Please don’t misunderstand me. I don’t believe we have the freedom to adjust God’s mission, or what maturity and faithfulness mean. These are fixed by the apostolic witness. But we do need to know how we’re doing in relation to His standards. And we do need to do the hard work of figuring out how we will go about meeting, and preparing others to meet, those standards. We also need to figure out whether our various methods and tactics are bringing us closer to, or leading us further away from, God’s goals for His church. To pull that off, we need to constantly be evaluating. Unless we want to calcify, there must be some form of feedback loop that keeps us reforming how we do things on the ground.
What I’m suggesting is that we can do better than evaluating ministry by sitting around a table with our ministry heads, asking each in turn, “How’s your ministry going?” and then being content with them either pointing to the attendance stats, or giving a subjective rating.

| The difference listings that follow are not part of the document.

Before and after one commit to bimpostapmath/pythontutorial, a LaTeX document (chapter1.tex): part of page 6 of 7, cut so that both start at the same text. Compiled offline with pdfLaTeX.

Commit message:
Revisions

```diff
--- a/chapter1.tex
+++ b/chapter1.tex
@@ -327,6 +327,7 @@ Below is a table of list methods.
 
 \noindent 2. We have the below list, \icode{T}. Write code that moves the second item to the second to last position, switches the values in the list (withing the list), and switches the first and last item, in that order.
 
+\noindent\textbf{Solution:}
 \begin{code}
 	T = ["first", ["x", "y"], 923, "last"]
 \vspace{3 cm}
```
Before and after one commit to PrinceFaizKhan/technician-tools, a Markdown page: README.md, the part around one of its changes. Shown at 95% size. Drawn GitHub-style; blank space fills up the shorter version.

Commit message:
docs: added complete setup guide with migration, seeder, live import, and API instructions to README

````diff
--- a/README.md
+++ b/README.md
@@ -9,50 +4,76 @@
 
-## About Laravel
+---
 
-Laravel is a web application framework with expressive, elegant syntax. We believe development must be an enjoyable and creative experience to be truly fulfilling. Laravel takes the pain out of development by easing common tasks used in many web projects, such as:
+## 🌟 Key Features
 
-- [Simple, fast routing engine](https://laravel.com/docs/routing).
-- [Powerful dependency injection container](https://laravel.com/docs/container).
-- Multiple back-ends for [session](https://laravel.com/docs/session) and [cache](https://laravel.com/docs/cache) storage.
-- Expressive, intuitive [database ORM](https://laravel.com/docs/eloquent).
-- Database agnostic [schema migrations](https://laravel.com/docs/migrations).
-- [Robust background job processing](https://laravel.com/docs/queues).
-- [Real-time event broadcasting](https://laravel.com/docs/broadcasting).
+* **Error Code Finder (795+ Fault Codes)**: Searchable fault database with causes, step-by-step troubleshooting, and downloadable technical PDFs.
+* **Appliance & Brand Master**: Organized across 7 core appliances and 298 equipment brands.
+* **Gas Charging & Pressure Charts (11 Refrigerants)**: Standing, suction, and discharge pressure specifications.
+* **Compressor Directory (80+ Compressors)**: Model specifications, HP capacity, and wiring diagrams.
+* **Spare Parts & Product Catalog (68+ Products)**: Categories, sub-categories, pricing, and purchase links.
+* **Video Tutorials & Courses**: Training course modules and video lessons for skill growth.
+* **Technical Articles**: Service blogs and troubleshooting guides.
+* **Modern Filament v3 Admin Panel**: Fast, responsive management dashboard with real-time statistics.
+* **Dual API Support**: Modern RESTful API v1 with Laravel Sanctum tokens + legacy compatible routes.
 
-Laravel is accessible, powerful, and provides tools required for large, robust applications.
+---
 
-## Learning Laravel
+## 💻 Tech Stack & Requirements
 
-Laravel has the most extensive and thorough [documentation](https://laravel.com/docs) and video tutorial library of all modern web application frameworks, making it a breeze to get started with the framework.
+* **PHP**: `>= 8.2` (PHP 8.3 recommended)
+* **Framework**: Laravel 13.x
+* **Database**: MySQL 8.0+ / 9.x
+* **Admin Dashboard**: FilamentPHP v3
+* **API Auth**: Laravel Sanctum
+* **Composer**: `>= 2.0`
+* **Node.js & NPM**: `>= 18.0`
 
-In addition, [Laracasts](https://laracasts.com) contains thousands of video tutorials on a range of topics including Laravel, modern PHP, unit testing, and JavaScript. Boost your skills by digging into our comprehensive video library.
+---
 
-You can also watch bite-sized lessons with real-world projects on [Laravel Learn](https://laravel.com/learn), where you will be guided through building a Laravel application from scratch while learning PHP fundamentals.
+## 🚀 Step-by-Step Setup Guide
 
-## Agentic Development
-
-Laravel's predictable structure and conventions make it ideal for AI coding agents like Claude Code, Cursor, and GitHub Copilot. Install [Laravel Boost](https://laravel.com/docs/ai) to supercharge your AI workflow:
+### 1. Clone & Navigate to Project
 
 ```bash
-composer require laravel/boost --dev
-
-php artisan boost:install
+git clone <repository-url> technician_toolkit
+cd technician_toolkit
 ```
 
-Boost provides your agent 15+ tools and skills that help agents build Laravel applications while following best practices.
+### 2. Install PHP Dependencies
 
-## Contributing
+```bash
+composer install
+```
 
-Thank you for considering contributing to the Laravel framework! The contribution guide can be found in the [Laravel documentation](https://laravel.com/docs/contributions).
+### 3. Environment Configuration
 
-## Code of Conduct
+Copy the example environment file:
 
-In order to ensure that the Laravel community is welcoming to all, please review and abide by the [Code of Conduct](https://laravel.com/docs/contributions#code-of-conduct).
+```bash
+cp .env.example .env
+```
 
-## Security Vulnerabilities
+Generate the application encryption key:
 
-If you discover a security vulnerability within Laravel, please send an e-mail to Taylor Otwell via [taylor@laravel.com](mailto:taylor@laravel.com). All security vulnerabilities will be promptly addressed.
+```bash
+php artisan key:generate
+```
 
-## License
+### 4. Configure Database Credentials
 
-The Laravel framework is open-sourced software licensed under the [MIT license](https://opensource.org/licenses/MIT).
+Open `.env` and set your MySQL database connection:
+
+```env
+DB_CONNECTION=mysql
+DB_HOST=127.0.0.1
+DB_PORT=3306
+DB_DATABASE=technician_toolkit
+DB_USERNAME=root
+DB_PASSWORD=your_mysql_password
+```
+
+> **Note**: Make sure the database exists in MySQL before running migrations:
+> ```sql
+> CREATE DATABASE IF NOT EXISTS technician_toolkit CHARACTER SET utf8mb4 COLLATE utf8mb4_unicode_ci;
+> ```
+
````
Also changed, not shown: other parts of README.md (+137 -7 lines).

What that requires of us is to
- clarify what our ideal situation is,
- figure out what structure best supports that situation,
- determine the best indicators of whether we are moving towards or away from that desired future state, and
- choose milestones at which you need to take any actions.
We can then assess where we stand in relation to these indicators, which can be done at a macro level (looking at the whole church) or the micro level (zooming in on one aspect of church life), and adjust our tactics based on that feedback.
Establishing our ideal situation and structures is no small task. They will be informed by the Bible, our context, our moment in time, our tradition, and the collective desires of those whom God has gathered in your local church. Getting clear here is incredibly important, but for another day. We’re going to focus in on indicators.
The indicators (or metrics) are feedback devices that act as co-pilots, guiding us towards our destination. So, the more vivid that destination is, and the more appropriate the indicators, the better placed our group of local church leaders/guardians is to be setting the agenda and faithfully shepherding.
My bet is most of us have some form of what we’d love to see already buried in our heads. And the reality is that, if you do, that is what you are drawing on in your responses to whatever feedback you get. My question to you is this: how confident are you that those you serve alongside share the same mental picture of the future?
Read part 3 (on why external measures are important) here.